_WHAT YOU NEED TO DO_.
Scan the entries and copy each line where the word "color" is present.

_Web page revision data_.
......

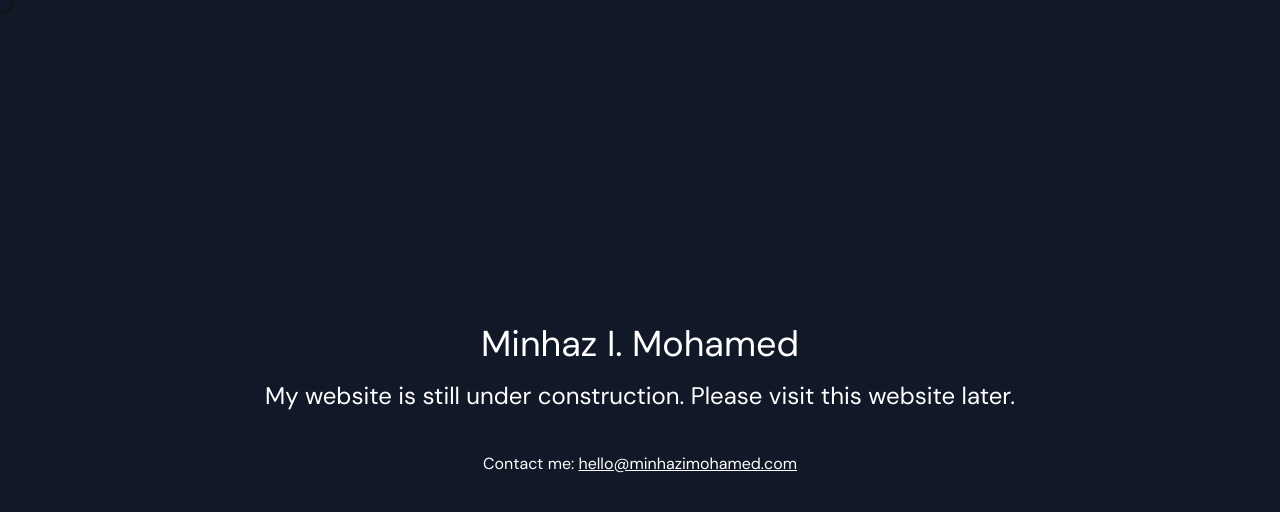
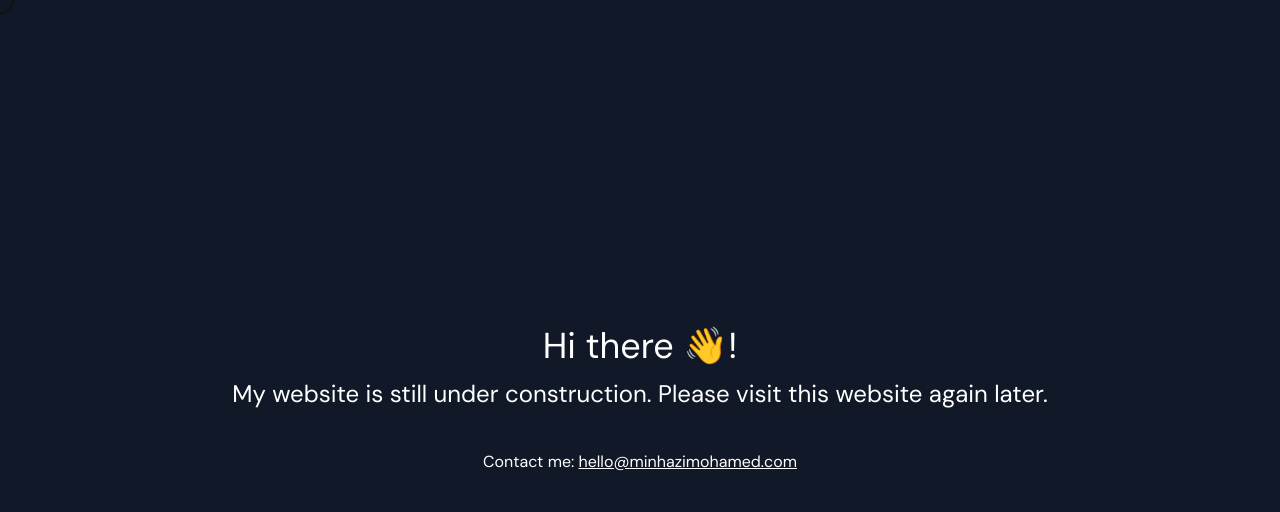
Before and after one commit to MinhazI/minhaz-portfolio-website, a Next.js app: page / in a window 1280 px wide. Shown: the top 512 px of the page. Built offline with nearby package versions, Linux system fonts and the light colour scheme.

Commit message:
Updated the texts

```diff
--- a/app/components/Header.tsx
+++ b/app/components/Header.tsx
@@ -3,12 +3,16 @@ import React from "react";
 function Header() {
   return (
     <div className="grid grid-cols-1 min-h-[100vh] text-center align-middle bg-gray-900">
-      <div className="flex flex-col justify-center text-white">
-        <p className="text-4xl">Minhaz I. Mohamed</p>
-        <p className="text-2xl pt-4">
+      <div className="flex flex-col justify-center text-white text-center">
+        <p className="text-4xl text-center">Hi there 👋!</p>
+        <p className="text-2xl pt-3">
+          My website is still under construction. Please visit this website
+          again later.
+        </p>
+        {/* <p className="text-2xl pt-4">
           My website is still under construction. Please visit this website
           later.
-        </p>
+        </p> */}
         <div className="pt-10">
           <p>
             Contact me:{" "}
```
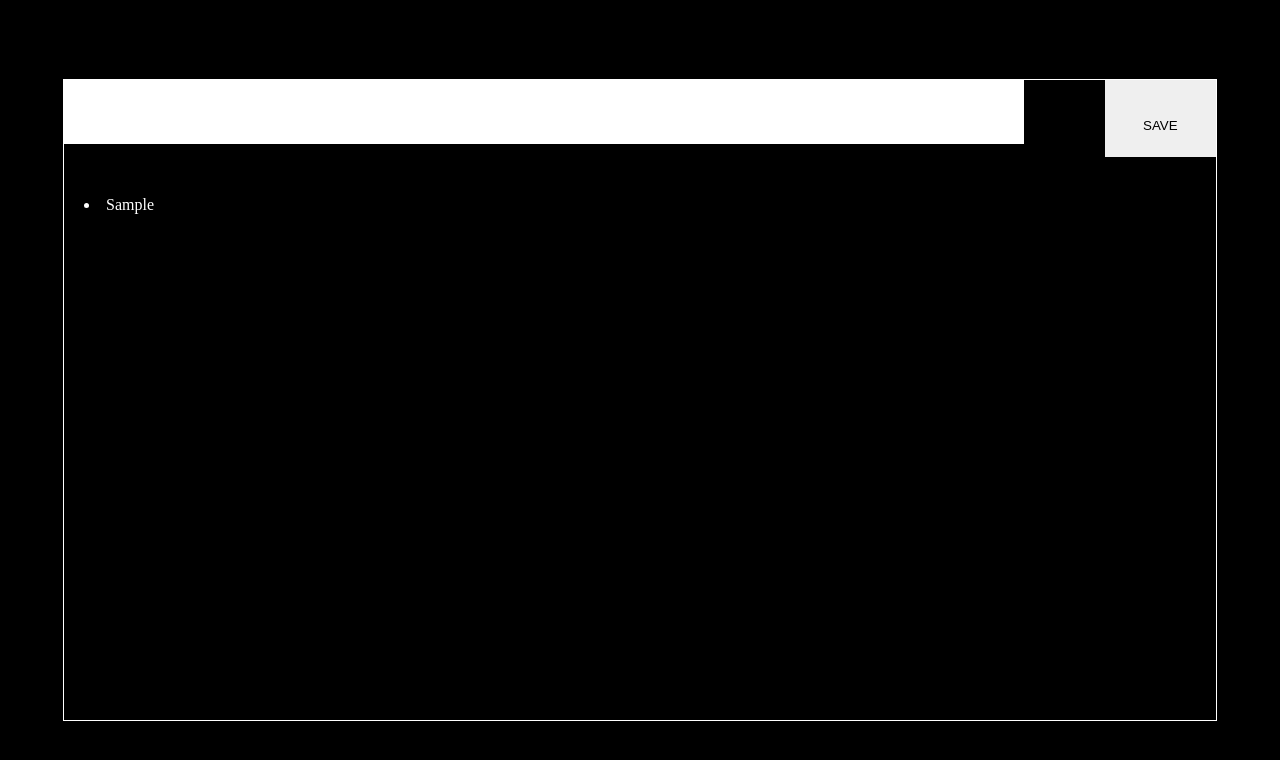
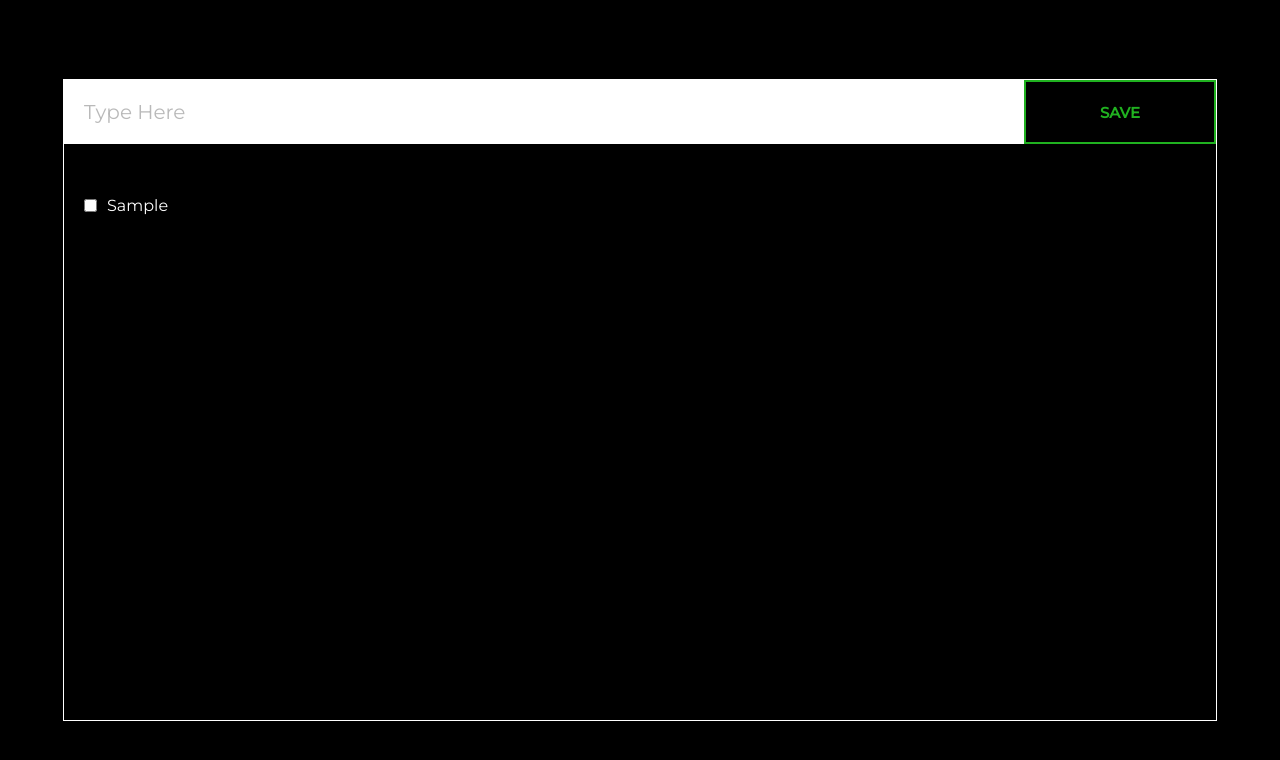
Before and after one commit to Sharjeel-Afridi/ToDoList, a plain HTML site: page index.html in a window 1280 px wide. Both pictures are taken after typing "Sample" into the empty fields and a click on the button "SAVE". Drawn offline with Linux system fonts and the light colour scheme.

Commit message:
checkbox click done

```diff
--- a/index.html
+++ b/index.html
@@ -11,7 +11,7 @@
         <section>
             <div class="content">
                 <div class="inputfield">
-                    <input id="input">
+                    <input id="input" placeholder="Type Here">
                     <button id="save">SAVE</button>
                 </div>
                 <div class="list" id="list">
--- a/script.js
+++ b/script.js
@@ -2,14 +2,35 @@ const inputEl = document.getElementById('input')
 const saveBtn = document.getElementById('save')
 let listEl = document.getElementById('list')
 
+let i = 0;
+
 function save(){
     let inputVal = inputEl.value;
+
     if (inputVal !== ''){
         const newListItem = document.createElement('li');
-        newListItem.textContent = inputVal;
+        const checkboxInput = document.createElement('input');
+
+        newListItem.id = i;
+        checkboxInput.type = 'checkbox';
+        checkboxInput.id = i;
+
+        checkboxInput.addEventListener('change', () => {
+            const clickedCheckboxId = checkboxInput.id;
+            const liEl = document.getElementById(`${clickedCheckboxId}`);
+            if(checkboxInput.checked){
+                 liEl.classList.add('selected')
+            }else{
+                liEl.classList.remove('selected')
+            }
+        })
+
+        newListItem.appendChild(checkboxInput);
+        newListItem.appendChild(document.createTextNode(inputVal));
 
         listEl.appendChild(newListItem);
         inputEl.value = '';
+        i++;
     }else{
         alert('Type Something First')
     }
--- a/styles.css
+++ b/styles.css
@@ -1,9 +1,12 @@
+@import url('https://fonts.googleapis.com/css2?family=Montserrat:ital,wght@0,300;0,400;0,500;1,300;1,400&family=Poppins:wght@100;200;300;400;600&display=swap');
+
 body{
     box-sizing: border-box;
     margin: 0;
     padding: 0;
     background-color: black ;
     color: white;
+    font-family: 'Montserrat';
 }
 
 section{
@@ -25,24 +28,54 @@ section{
     width: 100%;
     height: 10%;
     display: flex;
-    justify-content: space-between;
+    gap: 0;
 }
 .inputfield input{
     height: 100%;
     width: 75vw;
     padding: 0;
     border: none;
+    font-size: 20px;
+    font-family: Montserrat;
 }
 
+::placeholder{
+    font-family: Montserrat;
+    padding: 20px;
+    opacity: 0.5;
+}
 .inputfield button{
     height: 100%;
-    padding: 3vw;
-    border: none;
+    width: calc(100% - 75vw);
+    font-size: 15px;
+    font-family: Montserrat;
+    font-weight: 700;
+    background: transparent;
+    border: 2px solid rgb(32, 177, 32);
+    color: rgb(32, 177, 32);
     cursor: pointer;
+    transition: 0.3s;
+}
+.inputfield button:hover{
+    color: white;
+    background-color: rgb(32, 177, 32);
 }
  .content .list{
+    list-style-type: none;
     box-sizing: border-box;
     height: 85%;
     width: 100%;
     padding: 20px;
  }
+ .list .selected{
+    text-decoration:line-through;
+ }
+ .list li{
+    display: flex;
+    align-items: center;
+    text-decoration: none;
+    gap: 10px;
+ }
+ .list input{
+    margin: 0;
+ }
```
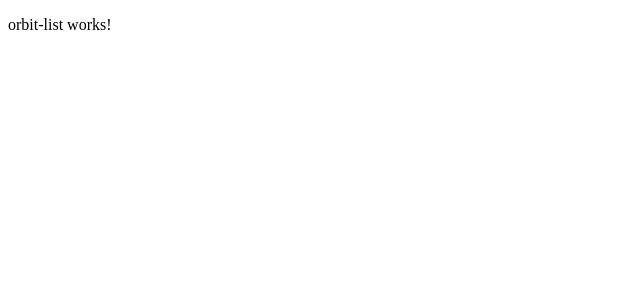
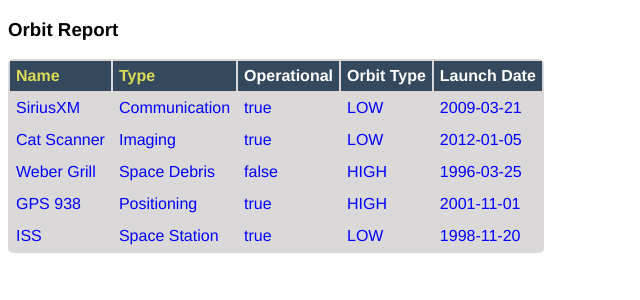
Before and after one commit to dlsykes91/oribit-report, an Angular app: page / in a window 1280 px wide. Shown: the top 300 px of the page, without its empty margins (0-640 px from the left). Built offline with nearby package versions, Linux system fonts and the light colour scheme.

Commit message:
Display Table of Satellites

```diff
--- a/src/app/app.component.css
+++ b/src/app/app.component.css
@@ -0,0 +1,13 @@
+.search-form {
+    margin-bottom: 40px;
+}
+
+button {
+    margin-left: 10px;
+    color: #fff;
+    background-color: #009b25;
+    border-radius: 4px;
+    padding: 2px 5px;
+    font-size: 18px;
+    cursor: pointer;
+}
--- a/src/app/app.component.ts
+++ b/src/app/app.component.ts
@@ -9,7 +9,6 @@
 })
 export class AppComponent {
   title = 'orbit-report';
-  sourceList: Satellite[];
   constructor() {
     this.sourceList = [
        new Satellite("SiriusXM", "Communication", "2009-03-21", "LOW", true),
--- a/src/app/orbit-list/orbit-list.component.css
+++ b/src/app/orbit-list/orbit-list.component.css
@@ -0,0 +1,31 @@
+.sortable {
+    cursor: pointer;
+    color: #dd5;
+}
+
+.warning {
+    background-color: #da8a8a;
+    color: red;
+    size: 14px;
+}
+
+table {
+  color: blue;
+  border-radius: 5px;
+  overflow: hidden;
+  margin: 12px 0;
+  min-width: 300px;
+  background: #dad8d8;
+  size: 20px;
+}
+
+.header-row {
+    background: #34495E;
+    color: #fff
+}
+
+th, td {
+    text-align: left;
+    margin: 5px 10px;
+    padding: 6px;
+}
--- a/src/app/orbit-list/orbit-list.component.html
+++ b/src/app/orbit-list/orbit-list.component.html
@@ -1 +1,20 @@
-<p>orbit-list works!</p>
+
+
+
+<h3>Orbit Report</h3>
+<table>
+   <tr class="header-row">
+      <th class="sortable">Name</th>
+      <th class="sortable">Type</th>
+      <th>Operational</th>
+      <th>Orbit Type</th>
+      <th>Launch Date</th>
+   </tr>
+   <!-- TODO: put <tr *ngFor=""></tr> here -->
+   <tr *ngFor = "let satellite of satellites"><td>{{satellite.name}}</td>
+      <td>{{satellite.type}}</td>
+      <td>{{satellite.operational}}</td>
+      <td>{{satellite.orbitType}}</td>
+      <td>{{satellite.launchDate}}</td>
+   </tr>
+</table>
--- a/src/index.html
+++ b/src/index.html
@@ -7,6 +7,12 @@
 
   <meta name="viewport" content="width=device-width, initial-scale=1">
   <link rel="icon" type="image/x-icon" href="favicon.ico">
+
+  <style>
+    body {
+      font-family: 'Helvetica', 'Courier';
+    }
+  </style>
 </head>
 <body>
   <app-root></app-root>
```
Also changed, not shown: src/app/satellite.ts (+5 -10 lines).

......

_YOUR RESPONSE_.
     background-color: black ;
     color: white;
+    color: rgb(32, 177, 32);
+    color: white;
+    background-color: rgb(32, 177, 32);
+    color: #fff;
+    background-color: #009b25;
+    color: #dd5;
+    background-color: #da8a8a;
+    color: red;
+  color: blue;
+    color: #fff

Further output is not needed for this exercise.